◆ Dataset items
⟨
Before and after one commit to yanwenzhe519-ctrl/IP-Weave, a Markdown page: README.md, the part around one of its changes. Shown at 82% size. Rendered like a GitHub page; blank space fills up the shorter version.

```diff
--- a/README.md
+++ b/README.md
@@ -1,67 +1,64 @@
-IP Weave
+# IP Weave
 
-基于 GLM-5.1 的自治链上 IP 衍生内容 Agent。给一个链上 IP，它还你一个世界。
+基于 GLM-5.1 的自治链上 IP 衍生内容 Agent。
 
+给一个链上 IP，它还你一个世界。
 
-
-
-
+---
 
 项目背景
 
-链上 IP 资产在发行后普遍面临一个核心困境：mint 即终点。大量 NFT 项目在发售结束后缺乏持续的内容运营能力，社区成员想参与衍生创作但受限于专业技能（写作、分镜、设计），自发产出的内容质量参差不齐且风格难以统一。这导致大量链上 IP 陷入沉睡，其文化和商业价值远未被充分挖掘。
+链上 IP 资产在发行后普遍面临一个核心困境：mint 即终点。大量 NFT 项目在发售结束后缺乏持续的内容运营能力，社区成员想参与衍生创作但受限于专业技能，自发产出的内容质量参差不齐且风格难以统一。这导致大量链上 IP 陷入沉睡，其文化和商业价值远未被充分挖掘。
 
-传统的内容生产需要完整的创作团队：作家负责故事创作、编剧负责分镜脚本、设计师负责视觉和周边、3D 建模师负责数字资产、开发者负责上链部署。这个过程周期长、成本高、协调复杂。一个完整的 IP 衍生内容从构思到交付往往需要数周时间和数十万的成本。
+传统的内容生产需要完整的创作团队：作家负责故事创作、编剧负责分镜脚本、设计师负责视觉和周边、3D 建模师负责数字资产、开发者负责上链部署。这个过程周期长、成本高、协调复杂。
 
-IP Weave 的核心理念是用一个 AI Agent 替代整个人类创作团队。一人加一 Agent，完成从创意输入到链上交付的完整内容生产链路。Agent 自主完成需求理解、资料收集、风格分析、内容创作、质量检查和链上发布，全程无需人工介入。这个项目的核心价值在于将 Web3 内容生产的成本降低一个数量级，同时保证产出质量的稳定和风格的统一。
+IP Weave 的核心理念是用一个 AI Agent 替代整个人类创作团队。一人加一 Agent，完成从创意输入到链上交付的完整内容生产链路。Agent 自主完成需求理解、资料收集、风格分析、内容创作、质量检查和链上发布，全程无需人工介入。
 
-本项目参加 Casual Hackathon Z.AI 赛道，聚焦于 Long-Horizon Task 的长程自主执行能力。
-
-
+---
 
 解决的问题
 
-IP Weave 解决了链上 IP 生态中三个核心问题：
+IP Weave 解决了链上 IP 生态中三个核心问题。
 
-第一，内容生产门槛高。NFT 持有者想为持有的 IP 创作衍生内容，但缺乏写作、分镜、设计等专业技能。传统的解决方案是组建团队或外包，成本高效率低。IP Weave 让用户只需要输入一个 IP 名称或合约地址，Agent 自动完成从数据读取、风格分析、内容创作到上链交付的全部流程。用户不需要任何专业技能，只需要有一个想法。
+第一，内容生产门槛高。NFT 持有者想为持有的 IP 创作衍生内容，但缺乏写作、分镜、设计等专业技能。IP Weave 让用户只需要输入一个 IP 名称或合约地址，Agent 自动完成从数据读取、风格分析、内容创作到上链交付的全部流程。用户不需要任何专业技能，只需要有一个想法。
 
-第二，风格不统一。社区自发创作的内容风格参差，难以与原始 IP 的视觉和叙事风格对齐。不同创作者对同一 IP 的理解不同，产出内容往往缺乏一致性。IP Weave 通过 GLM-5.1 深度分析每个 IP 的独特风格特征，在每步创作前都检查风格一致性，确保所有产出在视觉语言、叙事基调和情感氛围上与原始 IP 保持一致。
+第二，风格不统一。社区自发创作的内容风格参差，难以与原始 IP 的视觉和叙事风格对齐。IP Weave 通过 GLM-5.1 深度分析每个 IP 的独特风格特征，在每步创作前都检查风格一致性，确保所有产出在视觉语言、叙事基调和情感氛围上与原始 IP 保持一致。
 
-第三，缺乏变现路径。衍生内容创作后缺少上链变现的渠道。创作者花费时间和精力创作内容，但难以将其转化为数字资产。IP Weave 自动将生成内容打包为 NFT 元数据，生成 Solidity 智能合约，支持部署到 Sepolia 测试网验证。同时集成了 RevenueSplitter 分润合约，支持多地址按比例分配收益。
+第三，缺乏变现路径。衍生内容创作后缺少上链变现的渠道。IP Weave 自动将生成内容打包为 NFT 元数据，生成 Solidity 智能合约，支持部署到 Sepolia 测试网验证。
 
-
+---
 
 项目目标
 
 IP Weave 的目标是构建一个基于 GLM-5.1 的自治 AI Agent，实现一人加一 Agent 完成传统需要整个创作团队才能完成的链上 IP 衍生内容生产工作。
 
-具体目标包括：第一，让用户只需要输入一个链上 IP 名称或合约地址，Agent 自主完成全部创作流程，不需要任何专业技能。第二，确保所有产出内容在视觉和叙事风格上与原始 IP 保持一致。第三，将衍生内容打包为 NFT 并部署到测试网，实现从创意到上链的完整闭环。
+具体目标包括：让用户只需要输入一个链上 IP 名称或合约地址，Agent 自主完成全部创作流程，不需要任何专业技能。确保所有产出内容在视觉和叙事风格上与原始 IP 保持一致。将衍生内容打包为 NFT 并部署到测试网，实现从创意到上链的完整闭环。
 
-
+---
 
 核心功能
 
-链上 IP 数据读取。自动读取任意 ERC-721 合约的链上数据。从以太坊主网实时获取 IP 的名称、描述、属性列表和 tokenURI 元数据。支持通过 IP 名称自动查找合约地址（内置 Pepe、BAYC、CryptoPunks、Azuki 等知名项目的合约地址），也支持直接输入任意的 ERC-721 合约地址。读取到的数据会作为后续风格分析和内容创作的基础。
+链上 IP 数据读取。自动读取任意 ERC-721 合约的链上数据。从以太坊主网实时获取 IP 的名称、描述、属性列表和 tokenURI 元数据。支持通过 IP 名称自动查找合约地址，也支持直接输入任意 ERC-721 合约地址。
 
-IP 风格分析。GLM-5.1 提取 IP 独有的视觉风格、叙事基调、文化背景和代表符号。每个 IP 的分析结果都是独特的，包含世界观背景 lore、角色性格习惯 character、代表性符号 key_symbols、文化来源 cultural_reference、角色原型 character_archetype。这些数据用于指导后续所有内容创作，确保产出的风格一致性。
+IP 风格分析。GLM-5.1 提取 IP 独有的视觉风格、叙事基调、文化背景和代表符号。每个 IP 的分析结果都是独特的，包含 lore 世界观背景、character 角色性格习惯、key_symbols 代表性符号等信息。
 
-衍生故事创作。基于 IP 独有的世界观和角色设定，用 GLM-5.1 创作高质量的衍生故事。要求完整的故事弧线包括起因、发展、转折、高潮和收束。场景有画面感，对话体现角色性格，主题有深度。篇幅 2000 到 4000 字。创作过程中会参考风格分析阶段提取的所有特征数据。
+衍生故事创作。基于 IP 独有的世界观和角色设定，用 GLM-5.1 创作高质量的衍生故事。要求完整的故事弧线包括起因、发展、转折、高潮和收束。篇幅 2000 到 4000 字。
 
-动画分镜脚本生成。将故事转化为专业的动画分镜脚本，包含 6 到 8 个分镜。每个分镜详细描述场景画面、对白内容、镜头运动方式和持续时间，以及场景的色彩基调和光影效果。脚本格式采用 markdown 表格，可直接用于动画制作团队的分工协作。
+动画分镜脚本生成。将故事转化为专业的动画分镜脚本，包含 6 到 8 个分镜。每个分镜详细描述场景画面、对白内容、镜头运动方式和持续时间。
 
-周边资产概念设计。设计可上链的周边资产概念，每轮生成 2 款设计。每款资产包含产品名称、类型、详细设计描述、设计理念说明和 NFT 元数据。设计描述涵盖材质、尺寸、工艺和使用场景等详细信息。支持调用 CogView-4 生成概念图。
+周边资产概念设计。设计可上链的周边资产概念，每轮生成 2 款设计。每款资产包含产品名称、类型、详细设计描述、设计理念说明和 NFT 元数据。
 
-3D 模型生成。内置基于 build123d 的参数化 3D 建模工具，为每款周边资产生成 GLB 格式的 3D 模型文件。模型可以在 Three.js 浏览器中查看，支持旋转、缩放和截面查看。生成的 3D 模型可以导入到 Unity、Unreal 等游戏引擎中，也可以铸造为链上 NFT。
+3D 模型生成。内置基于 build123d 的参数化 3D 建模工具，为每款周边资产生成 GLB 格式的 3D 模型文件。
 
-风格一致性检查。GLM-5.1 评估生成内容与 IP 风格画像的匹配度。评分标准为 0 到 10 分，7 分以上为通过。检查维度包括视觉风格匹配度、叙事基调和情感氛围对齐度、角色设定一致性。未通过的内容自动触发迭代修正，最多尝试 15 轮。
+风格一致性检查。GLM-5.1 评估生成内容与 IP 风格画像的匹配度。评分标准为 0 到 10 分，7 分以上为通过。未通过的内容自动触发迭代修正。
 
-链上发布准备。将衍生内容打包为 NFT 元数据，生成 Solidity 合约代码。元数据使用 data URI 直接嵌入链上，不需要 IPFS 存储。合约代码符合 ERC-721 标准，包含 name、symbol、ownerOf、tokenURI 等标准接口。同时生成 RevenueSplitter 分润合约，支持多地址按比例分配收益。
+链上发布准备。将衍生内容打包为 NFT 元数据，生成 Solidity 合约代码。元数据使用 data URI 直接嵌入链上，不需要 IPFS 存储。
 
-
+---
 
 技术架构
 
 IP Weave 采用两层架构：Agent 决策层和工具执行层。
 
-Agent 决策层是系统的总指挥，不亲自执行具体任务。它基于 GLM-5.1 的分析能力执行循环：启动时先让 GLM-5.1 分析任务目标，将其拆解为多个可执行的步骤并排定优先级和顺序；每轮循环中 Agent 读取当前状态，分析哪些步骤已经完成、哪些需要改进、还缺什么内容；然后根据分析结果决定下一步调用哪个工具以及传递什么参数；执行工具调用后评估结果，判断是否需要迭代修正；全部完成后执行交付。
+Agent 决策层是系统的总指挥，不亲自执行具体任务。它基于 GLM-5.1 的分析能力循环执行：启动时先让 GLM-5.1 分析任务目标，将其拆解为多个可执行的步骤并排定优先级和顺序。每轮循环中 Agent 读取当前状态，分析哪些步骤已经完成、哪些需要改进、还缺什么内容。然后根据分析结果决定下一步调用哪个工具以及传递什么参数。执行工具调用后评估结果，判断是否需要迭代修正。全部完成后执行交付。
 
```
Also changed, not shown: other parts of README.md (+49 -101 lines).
⟩
◆ What the task asks
Pull every line holding "保持一致" out of the records.

◆ Exercise answer
-第二，风格不统一。社区自发创作的内容风格参差，难以与原始 IP 的视觉和叙事风格对齐。不同创作者对同一 IP 的理解不同，产出内容往往缺乏一致性。IP Weave 通过 GLM-5.1 深度分析每个 IP 的独特风格特征，在每步创作前都检查风格一致性，确保所有产出在视觉语言、叙事基调和情感氛围上与原始 IP 保持一致。
+第二，风格不统一。社区自发创作的内容风格参差，难以与原始 IP 的视觉和叙事风格对齐。IP Weave 通过 GLM-5.1 深度分析每个 IP 的独特风格特征，在每步创作前都检查风格一致性，确保所有产出在视觉语言、叙事基调和情感氛围上与原始 IP 保持一致。
-具体目标包括：第一，让用户只需要输入一个链上 IP 名称或合约地址，Agent 自主完成全部创作流程，不需要任何专业技能。第二，确保所有产出内容在视觉和叙事风格上与原始 IP 保持一致。第三，将衍生内容打包为 NFT 并部署到测试网，实现从创意到上链的完整闭环。
+具体目标包括：让用户只需要输入一个链上 IP 名称或合约地址，Agent 自主完成全部创作流程，不需要任何专业技能。确保所有产出内容在视觉和叙事风格上与原始 IP 保持一致。将衍生内容打包为 NFT 并部署到测试网，实现从创意到上链的完整闭环。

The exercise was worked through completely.